“For I, the LORD, love justice; I hate robbery for burnt offering; I will direct their work in truth, And will make with them an everlasting covenant.” (Isaiah 61:8)

“21 I hate, I despise your feast days, And I do not savor your sacred assemblies. 22 Though you offer Me burnt offerings and your grain offerings, I will not accept [them,] Nor will I regard your fattened peace offerings.” (Amos 5.21-22)

“‘Let none of you think evil in your heart against your neighbor; And do not love a false oath. For all these [are things] that I hate,’ Says the LORD.” (Zechariah 8.17)

“But this you have, that you hate the deeds of the Nicolaitans, which I also hate.” (Revelation 2.6)
And yes, based on anecdotal evidence apparently it is possible to hate and to love or cherish a common object simultaneously. Compare:
My heritage is to Me like a lion in the forest; It cries out against Me; Therefore I have hated it. (Jeremiah 12.8)
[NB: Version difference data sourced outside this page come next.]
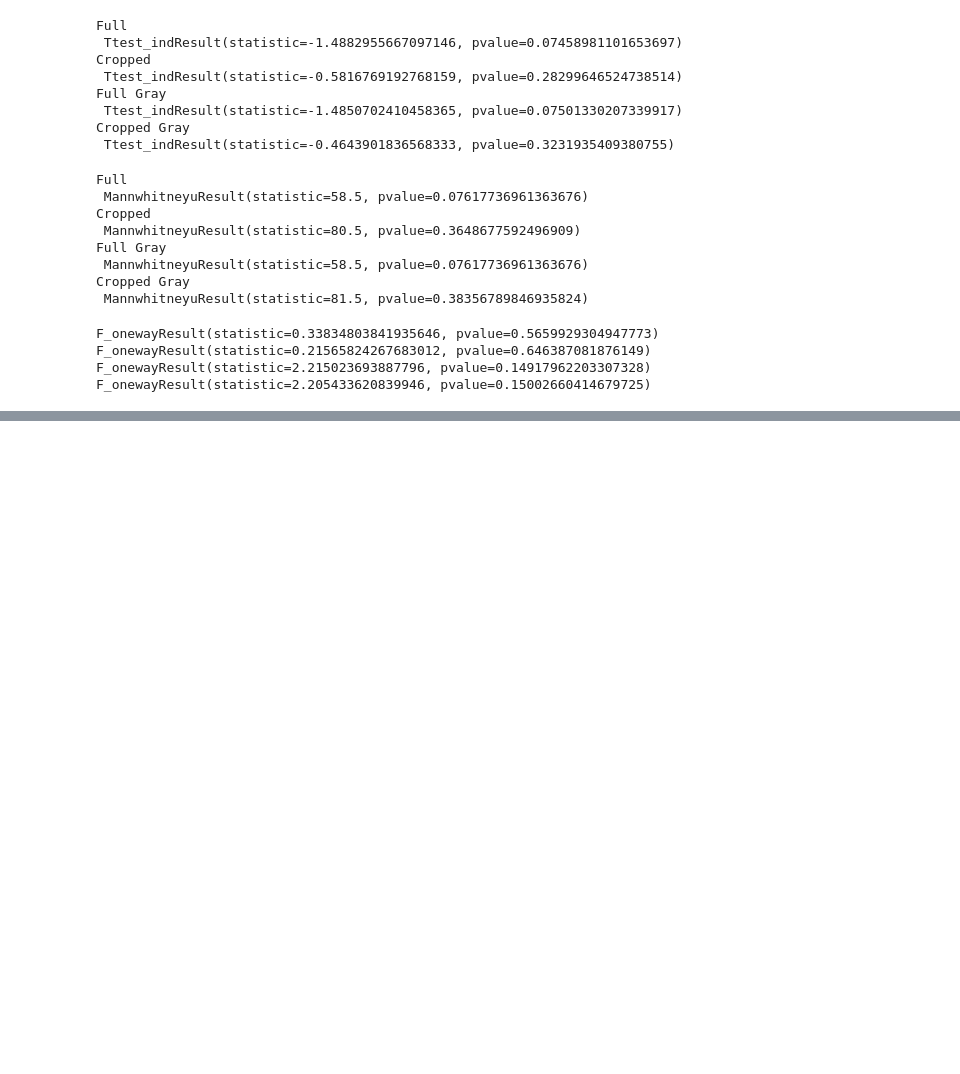
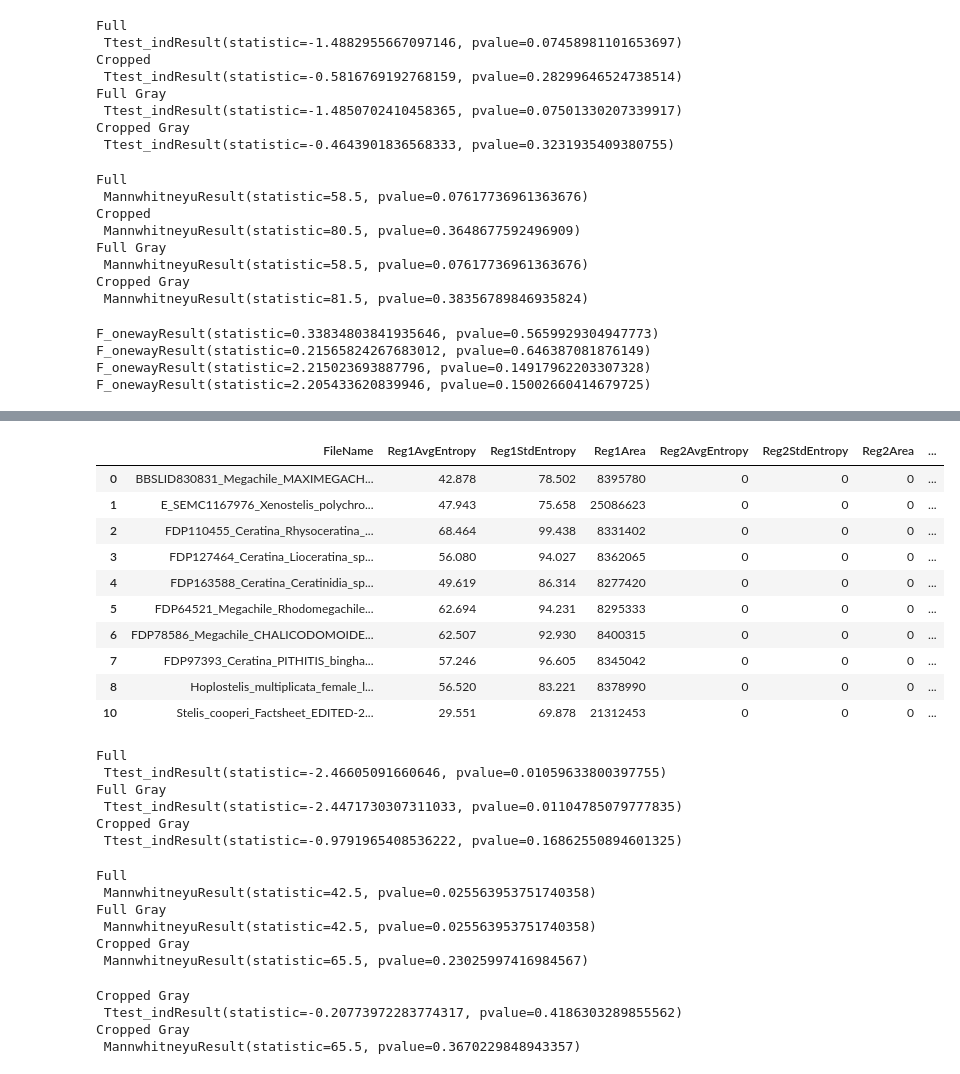
Before and after one commit to harperklauke/Entropy-Analysis, a Jupyter notebook: FH_testing.ipynb, the cells around one changed output, grey strips where cells are left out. Cells and saved outputs as stored; diff of their text form; code cells hidden in the pictures; blank space fills up the shorter version.

```diff
--- a/FH_testing.ipynb
+++ b/FH_testing.ipynb
@@ -156,3 +156,10 @@ F_onewayResult(statistic=0.33834803841935646, pvalue=0.5659929304947773)
 F_onewayResult(statistic=0.21565824267683012, pvalue=0.646387081876149)
 F_onewayResult(statistic=2.215023693887796, pvalue=0.14917962203307328)
 F_onewayResult(statistic=2.205433620839946, pvalue=0.15002660414679725)
+# %%
+#fh_full_df_part = fh_full_df.loc[fh_full_df["Reg1AvgEntropy"] != ]
+fh_full_df_part = fh_full_df.drop(fh_full_df['Reg1AvgEntropy'].idxmax())
+#fh_full_df_part = fh_full_df_part.drop(fh_full_df_part['Reg1AvgEntropy'].idxmin())
+fh_full_gray_df_part = fh_full_gray_df.drop(fh_full_gray_df['Reg1AvgEntropy'].idxmax())
+
+fh_gray_df_part = fh_gray_df.drop(fh_gray_df['Reg1AvgEntropy'].idxmax())
@@ -158,0 +184,44 @@ F_onewayResult(statistic=2.205433620839946, pvalue=0.15002660414679725)
+# %%
+fh_full_df_part
+# %% [output]
+|  | FileName | Reg1AvgEntropy | Reg1StdEntropy | Reg1Area | Reg2AvgEntropy | Reg2StdEntropy | Reg2Area | ... |
+| 0 | BBSLID830831_Megachile_MAXIMEGACH... | 42.878 | 78.502 | 8395780 | 0 | 0 | 0 | ... |
+| 1 | E_SEMC1167976_Xenostelis_polychro... | 47.943 | 75.658 | 25086623 | 0 | 0 | 0 | ... |
+| 2 | FDP110455_Ceratina_Rhysoceratina_... | 68.464 | 99.438 | 8331402 | 0 | 0 | 0 | ... |
+| 3 | FDP127464_Ceratina_Lioceratina_sp... | 56.080 | 94.027 | 8362065 | 0 | 0 | 0 | ... |
+| 4 | FDP163588_Ceratina_Ceratinidia_sp... | 49.619 | 86.314 | 8277420 | 0 | 0 | 0 | ... |
+| 5 | FDP64521_Megachile_Rhodomegachile... | 62.694 | 94.231 | 8295333 | 0 | 0 | 0 | ... |
+| 6 | FDP78586_Megachile_CHALICODOMOIDE... | 62.507 | 92.930 | 8400315 | 0 | 0 | 0 | ... |
+| 7 | FDP97393_Ceratina_PITHITIS_bingha... | 57.246 | 96.605 | 8345042 | 0 | 0 | 0 | ... |
+| 8 | Hoplostelis_multiplicata_female_l... | 56.520 | 83.221 | 8378990 | 0 | 0 | 0 | ... |
+| 10 | Stelis_cooperi_Factsheet_EDITED-2... | 29.551 | 69.878 | 21312453 | 0 | 0 | 0 | ... |
+# %%
+'T test (partial)'
+print("Full\n", stats.ttest_ind(fh_full_df_part['Reg1AvgEntropy'],mh_full_df['Reg1AvgEntropy'],equal_var=True,
+                     alternative = 'less'))
+print("Full Gray\n", stats.ttest_ind(fh_full_gray_df_part['Reg1AvgEntropy'],mh_full_gray_df['Reg1AvgEntropy'],equal_var=True,
+                     alternative = 'less'))
+print("Cropped Gray\n", stats.ttest_ind(fh_gray_df_part['Reg1AvgEntropy'],mh_gray_df['Reg1AvgEntropy'],equal_var=True,
+                     alternative = 'less'))
+# %% [output]
+Full
+ Ttest_indResult(statistic=-2.46605091660646, pvalue=0.01059633800397755)
+Full Gray
+ Ttest_indResult(statistic=-2.4471730307311033, pvalue=0.01104785079777835)
+Cropped Gray
+ Ttest_indResult(statistic=-0.9791965408536222, pvalue=0.16862550894601325)
+# %%
+'MW'
+print("Full\n", stats.mannwhitneyu(fh_full_df_part['Reg1AvgEntropy'],mh_full_df['Reg1AvgEntropy'],
+                     alternative = 'less'))
+print("Full Gray\n", stats.mannwhitneyu(fh_full_gray_df_part['Reg1AvgEntropy'],mh_full_gray_df['Reg1AvgEntropy'],
+                     alternative = 'less'))
+print("Cropped Gray\n", stats.mannwhitneyu(fh_gray_df_part['Reg1AvgEntropy'],mh_gray_df['Reg1AvgEntropy'],
+                     alternative = 'less'))
+# %% [output]
+Full
+ MannwhitneyuResult(statistic=42.5, pvalue=0.025563953751740358)
+Full Gray
+ MannwhitneyuResult(statistic=42.5, pvalue=0.025563953751740358)
+Cropped Gray
+ MannwhitneyuResult(statistic=65.5, pvalue=0.23025997416984567)
@@ -158,0 +230,11 @@ F_onewayResult(statistic=2.205433620839946, pvalue=0.15002660414679725)
+# %%
+'High and Low Removed'
+print("Cropped Gray\n", stats.ttest_ind(fh_gray_df_part['Reg1AvgEntropy'],mh_gray_df['Reg1AvgEntropy'],equal_var=True,
+                     alternative = 'less'))
+print("Cropped Gray\n", stats.mannwhitneyu(fh_gray_df_part['Reg1AvgEntropy'],mh_gray_df['Reg1AvgEntropy'],
+                     alternative = 'less'))
+# %% [output]
+Cropped Gray
+ Ttest_indResult(statistic=-0.20773972283774317, pvalue=0.4186303289855562)
+Cropped Gray
+ MannwhitneyuResult(statistic=65.5, pvalue=0.3670229848943357)
```
Also changed, not shown: parts of 2 cells of this notebook.
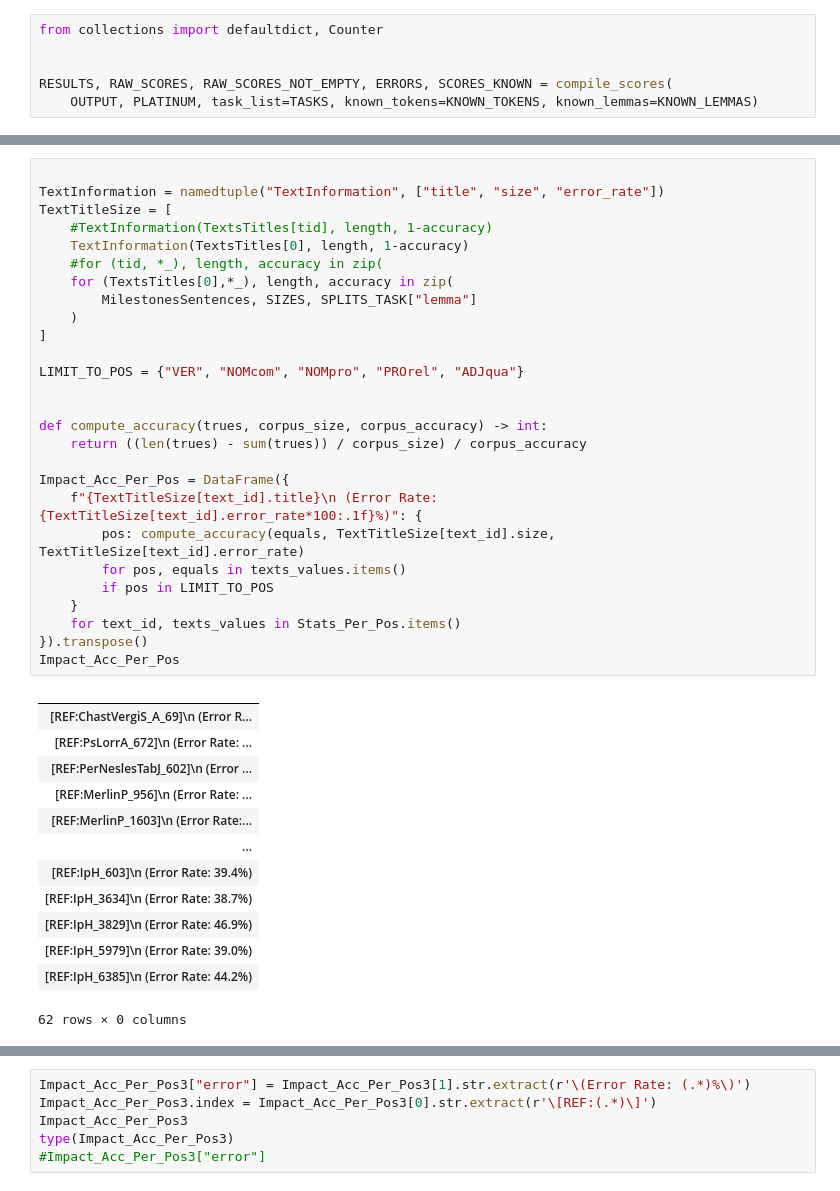
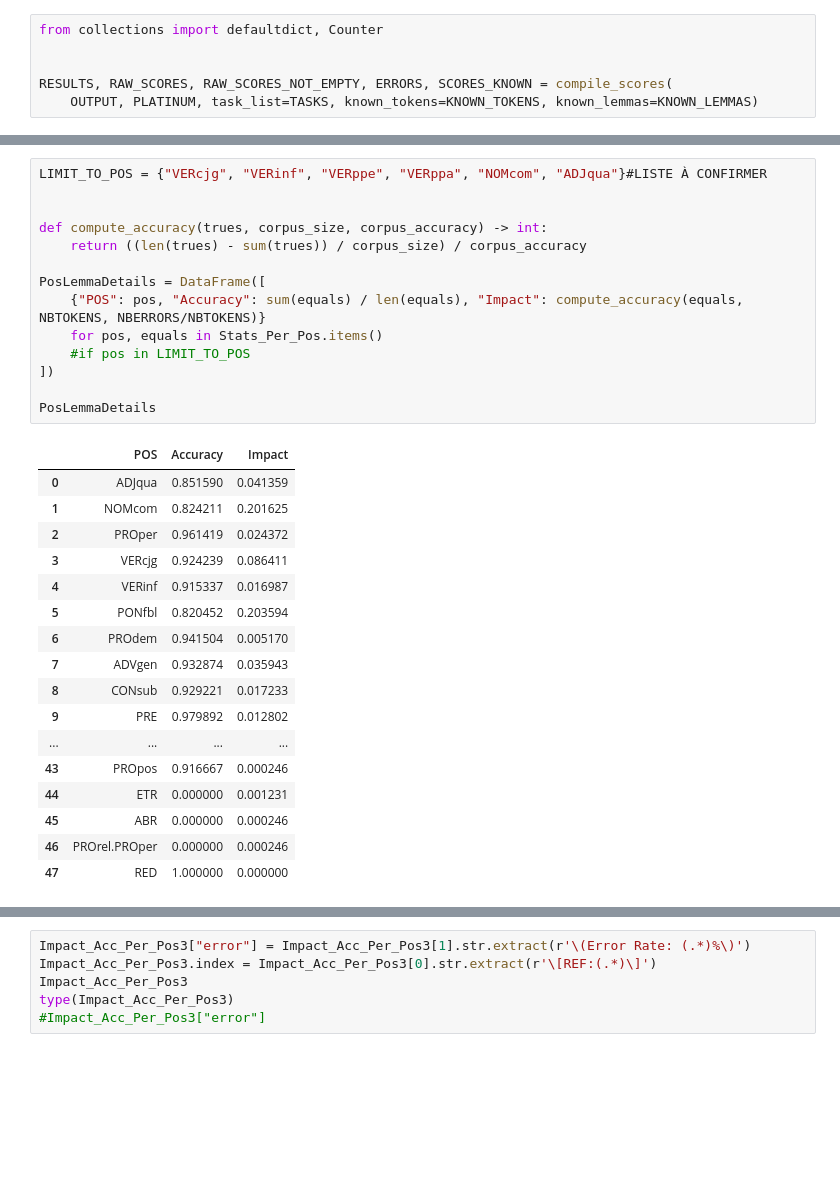
Before and after one commit to LucenceIng/evaluationModeleCILPR, a Jupyter notebook: recupLexemesVThibaultC.ipynb, the cells around one changed output, grey strips where cells are left out. Cells and saved outputs as stored; diff of their text form; blank space fills up the shorter version.

```diff
--- a/recupLexemesVThibaultC.ipynb
+++ b/recupLexemesVThibaultC.ipynb
@@ -336,44 +281,35 @@ defaultdict(<function __main__.<lambda>()>,
 # %%
-
-TextInformation = namedtuple("TextInformation", ["title", "size", "error_rate"])
-TextTitleSize = [
-    #TextInformation(TextsTitles[tid], length, 1-accuracy)
-    TextInformation(TextsTitles[0], length, 1-accuracy)
-    #for (tid, *_), length, accuracy in zip(
-    for (TextsTitles[0],*_), length, accuracy in zip(
-        MilestonesSentences, SIZES, SPLITS_TASK["lemma"]
-    )
-]
-
-LIMIT_TO_POS = {"VER", "NOMcom", "NOMpro", "PROrel", "ADJqua"}
+LIMIT_TO_POS = {"VERcjg", "VERinf", "VERppe", "VERppa", "NOMcom", "ADJqua"}#LISTE À CONFIRMER
 
 
 def compute_accuracy(trues, corpus_size, corpus_accuracy) -> int:
     return ((len(trues) - sum(trues)) / corpus_size) / corpus_accuracy
 
-Impact_Acc_Per_Pos = DataFrame({
-    f"{TextTitleSize[text_id].title}\n (Error Rate: {TextTitleSize[text_id].error_rate*100:.1f}%)": {
-        pos: compute_accuracy(equals, TextTitleSize[text_id].size, TextTitleSize[text_id].error_rate)
-        for pos, equals in texts_values.items()
-        if pos in LIMIT_TO_POS
-    }
-    for text_id, texts_values in Stats_Per_Pos.items()
-}).transpose()
-Impact_Acc_Per_Pos
+PosLemmaDetails = DataFrame([
+    {"POS": pos, "Accuracy": sum(equals) / len(equals), "Impact": compute_accuracy(equals, NBTOKENS, NBERRORS/NBTOKENS)}
+    for pos, equals in Stats_Per_Pos.items()
+    #if pos in LIMIT_TO_POS
+])
+
+PosLemmaDetails
 # %% [output]
-|  |
-| [REF:ChastVergiS_A_69]\n (Error R... |
-| [REF:PsLorrA_672]\n (Error Rate: ... |
-| [REF:PerNeslesTabJ_602]\n (Error ... |
-| [REF:MerlinP_956]\n (Error Rate: ... |
-| [REF:MerlinP_1603]\n (Error Rate:... |
-| ... |
-| [REF:IpH_603]\n (Error Rate: 39.4%) |
-| [REF:IpH_3634]\n (Error Rate: 38.7%) |
-| [REF:IpH_3829]\n (Error Rate: 46.9%) |
-| [REF:IpH_5979]\n (Error Rate: 39.0%) |
-| [REF:IpH_6385]\n (Error Rate: 44.2%) |
+|  | POS | Accuracy | Impact |
+| 0 | ADJqua | 0.851590 | 0.041359 |
+| 1 | NOMcom | 0.824211 | 0.201625 |
+| 2 | PROper | 0.961419 | 0.024372 |
+| 3 | VERcjg | 0.924239 | 0.086411 |
+| 4 | VERinf | 0.915337 | 0.016987 |
+| 5 | PONfbl | 0.820452 | 0.203594 |
+| 6 | PROdem | 0.941504 | 0.005170 |
+| 7 | ADVgen | 0.932874 | 0.035943 |
+| 8 | CONsub | 0.929221 | 0.017233 |
+| 9 | PRE | 0.979892 | 0.012802 |
+| ... | ... | ... | ... |
+| 43 | PROpos | 0.916667 | 0.000246 |
+| 44 | ETR | 0.000000 | 0.001231 |
+| 45 | ABR | 0.000000 | 0.000246 |
+| 46 | PROrel.PROper | 0.000000 | 0.000246 |
+| 47 | RED | 1.000000 | 0.000000 |
-62 rows × 0 columns
 # %%
 ##mes modifs
 Impact_Acc_Per_Pos2 = Impact_Acc_Per_Pos.reset_index(level=0)
```
Also changed, not shown: parts of 23 cells of this notebook.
(“All their wickedness [is] in Gilgal, For there I hated them. Because of the evil of their deeds I will drive them from My house; I will love them no more. All their princes [are] rebellious.”) (Hosea 9.15)

26 And so all Israel will be saved, as it is written: “The Deliverer will come out of Zion, And He will turn away ungodliness from Jacob; 27 For this [is] My covenant with them, When I take away their sins.” 28 Concerning the gospel [they are] enemies for your sake, but concerning the election [they are] beloved for the sake of the fathers. 29 For the gifts and the calling of God [are] irrevocable. (Romans 11.26-30)
This would explain the mystery of those biblical texts which are popularly cited concerning divine hatred of sinners:
4 For You [are] not a God who takes pleasure in wickedness, Nor shall evil dwell with You. 5 The boastful shall not stand in Your sight; You hate all workers of iniquity. (Psalm 5.4-5)

The LORD tests the righteous, But the wicked and the one who loves violence His soul hates. (Psalm 11.5)

16 These six [things] the LORD hates, Yes, seven [are] an abomination to Him: 17 A proud look, A lying tongue, Hands that shed innocent blood, 18 A heart that devises wicked plans, Feet that are swift in running to evil, 19 A false witness [who] speaks lies, And one who sows discord among brethren. (Proverbs 6.16-19)
Let the reader search his or her own heart to determine what or whom it honestly hates and whether this hatred is just. In any case, let no one say that hatred is absolutely evil or that no particular kind of evil is just, because the Scriptures teach otherwise. Some hatred is bad and some is not.


Just as some hatred is bad while some hatred is good, some love is negative while some love is positive. Observe:
…Why do you boast in evil, O mighty man? The goodness of God [endures] continually. 2 Your tongue devises destruction, Like a sharp razor, working deceitfully. 3 You love evil more than good, Lying rather than speaking righteousness. Selah (Psalm 52.1-3)

And I said: “Hear now, O heads of Jacob, And you rulers of the house of Israel: [Is it] not for you to know justice? 2 You who hate good and love evil; Who strip the skin from My people, And the flesh from their bones; 3 Who also eat the flesh of My people, Flay their skin from them, Break their bones, And chop [them] in pieces Like [meat] for the pot, Like flesh in the caldron.” 4 Then they will cry to the LORD, But He will not hear them; He will even hide His face from them at that time, Because they have been evil in their deeds. (Micah 3.1-4)
Meanwhile, the result of love is not always a thing which is good. A relatively obvious example is to be found in 2 Samuel 13 (“After this Absalom the son of David had a lovely sister, whose name [was] Tamar; and Amnon the son of David loved her”).

So again it follows that just as some hatred is bad while some hatred is good, some love is negative while some love is positive.

No comments: